As long as you have a meeting ID, you can join and cancel virtually all video calls on Zoom. And that's how we get terms like "Zoom Bombing", where someone jumps into a chat to say or visually show vulgar and inappropriate things to the other participants. But hosts can put a stop to it.
Zoom bombing happens more often than you might think. Zoom calls around the world have been shortened due to harassment, pornography, violent images and trolling. Chipotle, WFH Happy Hour, USC and the Department of Defense had to shut down Zoom meetings, and countless students were exposed to the problem.

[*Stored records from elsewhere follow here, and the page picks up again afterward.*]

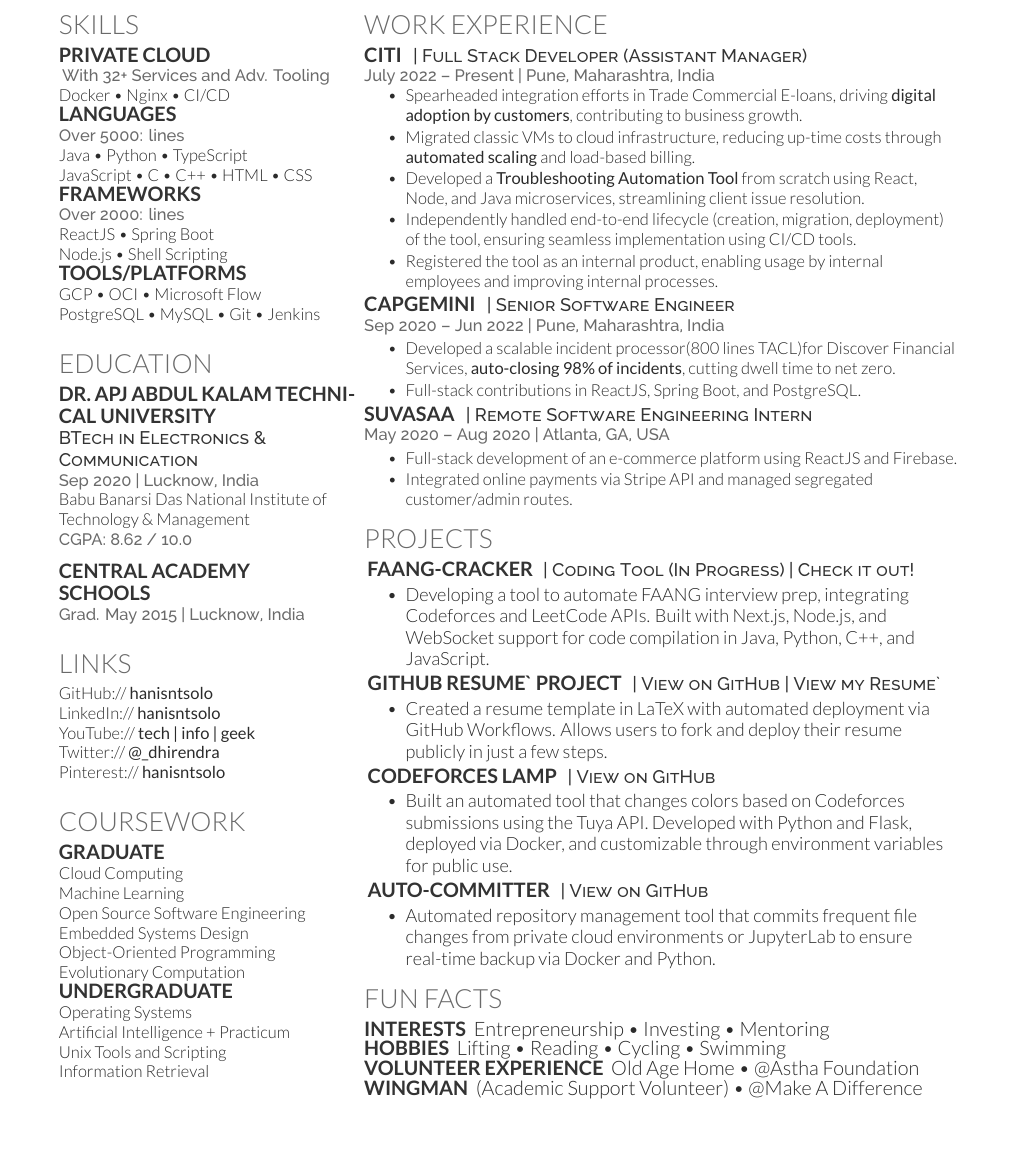
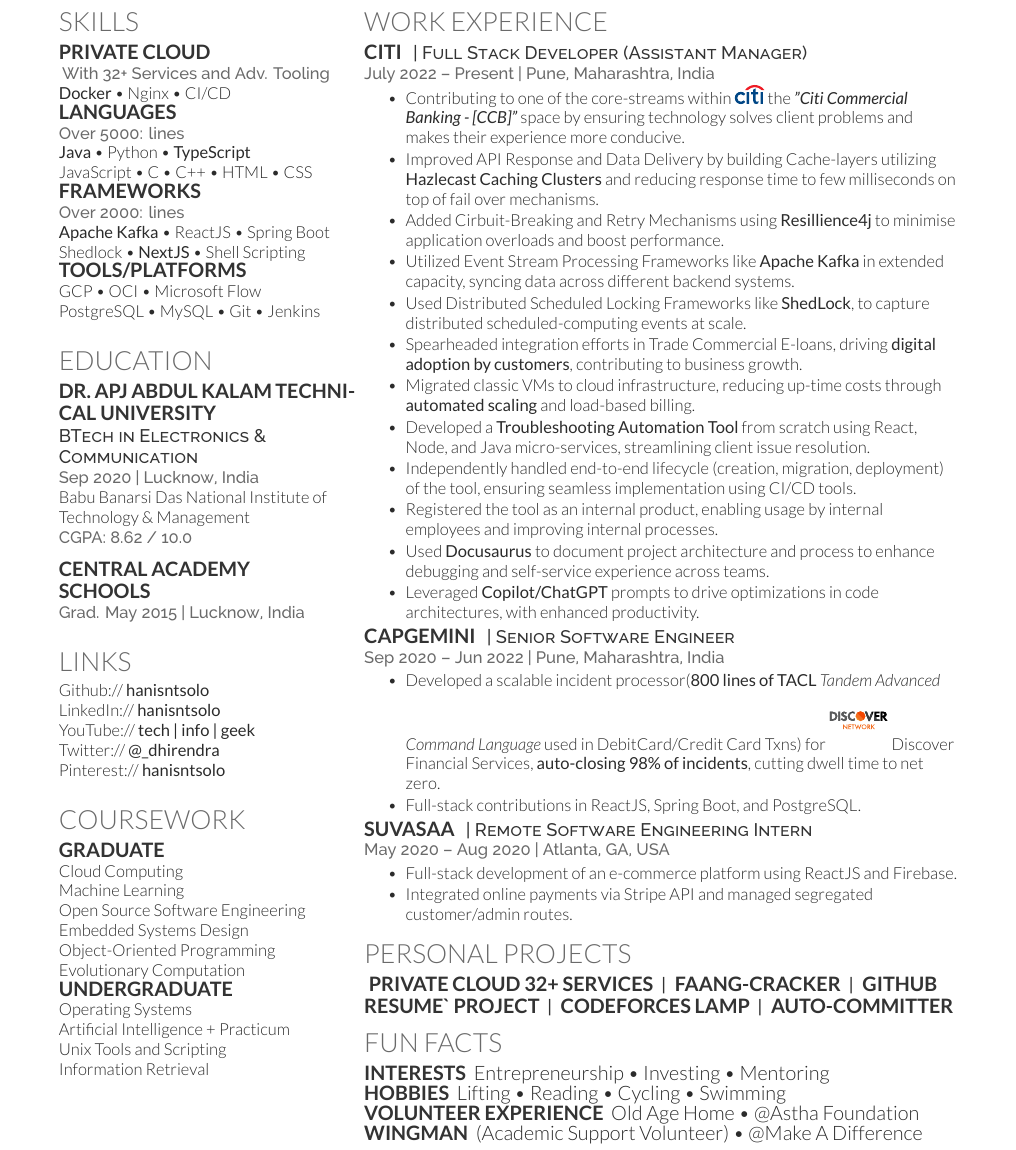
Before and after one commit to hanisntsolo/resume, a LaTeX CV (dhirendra-pratap-singh-resume.tex): part of the page before the commit and part of page 2 of 2 after it, cut so that both start at the same text, the shorter picture padded with empty space. Compiled offline with XeLaTeX.

Commit message:
updated resume 19th jan

```diff
--- a/dhirendra-pratap-singh-resume.tex
+++ b/dhirendra-pratap-singh-resume.tex
@@ -36,6 +36,7 @@
 
 \documentclass[]{dhirendra-pratap-singh-resume}
 \usepackage{fancyhdr}
+\usepackage{svg}
 
 \pagestyle{fancy}
 \fancyhf{}
@@ -75,16 +76,17 @@
 \section{Skills}
 {\subsection{Private Cloud}}
 \href{https://dozzle.hanisntsolo.com}{\location{With 32+ Services and Adv. Tooling}}
-Docker \textbullet{} Nginx \textbullet{} CI/CD
+\textbf{Docker} \textbullet{} Nginx \textbullet{} CI/CD
 \subsection{Languages}
 \location{Over 5000: lines}
-Java \textbullet{} Python \textbullet{} TypeScript \\
+\textbf{Java} \textbullet{} Python \textbullet{} \textbf{TypeScript} \\
 JavaScript \textbullet{} C \textbullet{} C++ \textbullet{} HTML \textbullet{} CSS
 
 \subsection{Frameworks}
 \location{Over 2000: lines}
-ReactJS \textbullet{} Spring Boot \\
-Node.js \textbullet{} Shell Scripting
+\textbf{Apache Kafka} \textbullet{} ReactJS \textbullet{} Spring Boot \\
+Shedlock \textbullet{} \textbf{NextJS} \textbullet{} Shell Scripting \\
+% Docusaurus
 
 \subsection{Tools/Platforms}
 GCP \textbullet{} OCI \textbullet{} Microsoft Flow \\
@@ -115,7 +117,7 @@
 %%%%%%%%%%%%%%%%%%%%%%%%%%%%%%%%%%%%%%
 
 \section{Links}
-GitHub:// \href{https://github.com/hanisntsolo}{\bf hanisntsolo} \\
+Github:// \href{https://github.com/hanisntsolo}{\bf hanisntsolo} \\
 LinkedIn://  \href{https://www.linkedin.com/in/hanisntsolo/}{\bf hanisntsolo} \\
 YouTube://  \href{https://www.youtube.com/channel/UCudY5NQeinXTD9I6eVn1WeQ}{\bf tech | info | geek} \\
 Twitter://  \href{https://twitter.com/_dhirendra}{\bf @\_dhirendra} \\
@@ -162,11 +164,19 @@
 \location{July 2022 – Present | Pune, Maharashtra, India}
 \vspace{\topsep}
 \begin{tightemize}
+\item Contributing to one of the core-streams within \includesvg[width=0.05\textwidth]{assets/citi-2.svg}
+the \textbf{\textit{"Citi Commercial Banking - [CCB]"}} space by ensuring technology solves client problems and makes their experience more conducive.
+\item Improved API Response and Data Delivery by building Cache-layers utilizing \textbf{Hazlecast Caching Clusters} and reducing response time to few milliseconds on top of fail over mechanisms.
+\item Added Cirbuit-Breaking and Retry Mechanisms using \textbf{Resillience4j} to minimise application overloads and boost performance.
+\item Utilized Event Stream Processing Frameworks like \textbf{Apache Kafka} in extended capacity, syncing data across different backend systems.
+\item Used Distributed Scheduled Locking Frameworks like \textbf{ShedLock}, to capture distributed scheduled-computing events at scale.
 \item Spearheaded integration efforts in Trade Commercial E-loans, driving \textbf{digital adoption by customers}, contributing to business growth.
 \item Migrated classic VMs to cloud infrastructure, reducing up-time costs through \textbf{automated scaling} and load-based billing.
-\item Developed a \textbf{Troubleshooting Automation Tool} from scratch using React, Node, and Java microservices, streamlining client issue resolution.
+\item Developed a \textbf{Troubleshooting Automation Tool} from scratch using React, Node, and Java micro-services, streamlining client issue resolution.
 \item Independently handled end-to-end lifecycle (creation, migration, deployment) of the tool, ensuring seamless implementation using CI/CD tools.
 \item Registered the tool as an internal product, enabling usage by internal employees and improving internal processes.
+\item Used \textbf{Docusaurus} to document project architecture and process to enhance debugging and self-service experience across teams.
+\item Leveraged \textbf{Copilot/ChatGPT} prompts to drive optimizations in code architectures, with enhanced productivity.
 \end{tightemize}
 % \sectionsep
 
@@ -175,7 +185,7 @@
 \location{Sep 2020 – Jun 2022 | Pune, Maharashtra, India}
 % \vspace{\topsep}
 \begin{tightemize}
-\item Developed a scalable incident processor(800 lines TACL)for Discover Financial Services, \textbf{auto-closing 98\% of incidents}, cutting dwell time to net zero.
+\item Developed a scalable incident processor(\textbf{800 lines of TACL} \textit{Tandem Advanced Command Language} used in DebitCard/Credit Card Txns) for \includesvg[width=0.1\textwidth]{assets/discover-network.svg} Discover Financial Services, \textbf{auto-closing 98\% of incidents}, cutting dwell time to net zero.
 % \item Enhanced data structures in TACL, improving processing efficiency.
 % \item Automated tasks using Microsoft Flow, streamlining monitoring.
 \item Full-stack contributions in ReactJS, Spring Boot, and PostgreSQL.
@@ -196,30 +206,37 @@
 %     PROJECTS
 %%%%%%%%%%%%%%%%%%%%%%%%%%%%%%%%%%%%%%
 
-\section{Projects}
-\href{https://faangcracker.hanisntsolo.com/}{\runsubsection{FAANG-CRACKER}}
-\descript{| \href{https://faangcracker.hanisntsolo.com/}{Coding Tool (In Progress)} | \href{https://faangcracker.hanisntsolo.com/}{Check it out!} }
-\begin{tightemize}
-\item Developing a tool to automate FAANG interview prep, integrating Codeforces and LeetCode APIs. Built with Next.js, Node.js, and WebSocket support for code compilation in Java, Python, C++, and JavaScript.
-\end{tightemize}
+\section{Personal Projects}
+% \href{https://faangcracker.hanisntsolo.com/}{\runsubsection{FAANG-CRACKER}}
+\descript{
+\href{https://dozzle.hanisntsolo.com/}{\runsubsection{PRIVATE CLOUD 32+ Services}} |
+\href{https://faangcracker.hanisntsolo.com/}{\runsubsection{FAANG-CRACKER}} |
+\href{https://github.com/hanisntsolo/resume}{\runsubsection{GitHub Resume` Project}} |
+\href{https://github.com/hanisntsolo/codeforces-lamp}{\runsubsection{Codeforces Lamp}} |
+\href{https://github.com/hanisntsolo/auto-committer}{\runsubsection{Auto-committer}}
+}
+% \descript{| \href{https://faangcracker.hanisntsolo.com/}{Coding Tool (In Progress)} | \href{https://faangcracker.hanisntsolo.com/}{Check it out!} }
+% \begin{tightemize}
+% \item Developing a tool to automate FAANG interview prep, integrating Codeforces and LeetCode APIs. Built with Next.js, Node.js, and WebSocket support for code compilation in Java, Python, C++, and JavaScript.
+% \end{tightemize}
 
-\href{https://github.com/hanisntsolo/resume}{\runsubsection{GitHub Resume` Project}}
-\descript{| \href{https://github.com/hanisntsolo/resume}{View on GitHub} | \href{https://resume.hanisntsolo.com/}{View my Resume`}}
-\begin{tightemize}
-\item Created a resume template in LaTeX with automated deployment via GitHub Workflows. Allows users to fork and deploy their resume publicly in just a few steps.
-\end{tightemize}
+% \href{https://github.com/hanisntsolo/resume}{\runsubsection{GitHub Resume` Project}}
+% \descript{| \href{https://github.com/hanisntsolo/resume}{View on GitHub} | \href{https://resume.hanisntsolo.com/}{View my Resume`}}
+% \begin{tightemize}
+% \item Created a resume template in LaTeX with automated deployment via GitHub Workflows. Allows users to fork and deploy their resume publicly in just a few steps.
+% \end{tightemize}
 
-\href{https://github.com/hanisntsolo/codeforces-lamp}{\runsubsection{Codeforces Lamp}}
-\descript{| \href{https://github.com/hanisntsolo/codeforces-lamp}{View on GitHub} }
-\begin{tightemize}
-\item Built an automated tool that changes colors based on Codeforces submissions using the Tuya API. Developed with Python and Flask, deployed via Docker, and customizable through environment variables for public use.
-\end{tightemize}
+% \href{https://github.com/hanisntsolo/codeforces-lamp}{\runsubsection{Codeforces Lamp}}
+% \descript{| \href{https://github.com/hanisntsolo/codeforces-lamp}{View on GitHub} }
+% \begin{tightemize}
+% \item Built an automated tool that changes colors based on Codeforces submissions using the Tuya API. Developed with Python and Flask, deployed via Docker, and customizable through environment variables for public use.
+% \end{tightemize}
 
-\href{https://github.com/hanisntsolo/auto-committer}{\runsubsection{Auto-committer}}
-\descript{| \href{https://github.com/hanisntsolo/auto-committer}{View on GitHub} }
-\begin{tightemize}
-\item Automated repository management tool that commits frequent file changes from private cloud environments or JupyterLab to ensure real-time backup via Docker and Python.
-\end{tightemize}
+% \href{https://github.com/hanisntsolo/auto-committer}{\runsubsection{Auto-committer}}
+% \descript{| \href{https://github.com/hanisntsolo/auto-committer}{View on GitHub} }
+% \begin{tightemize}
+% \item Automated repository management tool that commits frequent file changes from private cloud environments or JupyterLab to ensure real-time backup via Docker and Python.
+% \end{tightemize}
 
 
 % Very big section -
```
Also changed, not shown: assets/citi-2.svg (added), assets/discover-network.svg (added), dhirendra-pratap-singh-resume.tex (2 more changed lines).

To combat Zoom trolls, the company recommends that you do not use your Personal Meeting ID (PMI) for public events because it is a link you will use again and again. It also recommends that you use the Waiting Room feature for all video conferencing that you host, so you can control who comes and goes and lock meetings when everyone who is there is present.
As a Zoom host, the most important thing you can do to prevent unwanted people from ruining your video calls is to control who can use their microphones, cameras, and screen sharing capabilities. For screen sharing attacks, it's easy on your iPhone or Android phone to control who can share content.
Note that disabling sharing in your current meeting will not disable it in the future, so you will have to redo the steps each time. And even if you can disable the microphone and video for the participants individually, you can only kill sharing for everyone except yourself, the host.
When you have started a zoom meeting, click "More" in the navigation bar, then press "Meeting Settings." Find the "Allow participants to share" option and turn it off. It will prevent all participants, except yourself, from sharing their screen, photos and other content. You can switch again when needed.
When you have started a zoom meeting, click "More" in the navigation bar and then tap "Meeting settings." Next, find "Lock Share" and turn it on. Why the setting is called something else on Android is a guess, but the results are the same. It will prevent all participants, except yourself, from sharing their screen, photos and other content. You can switch again when needed.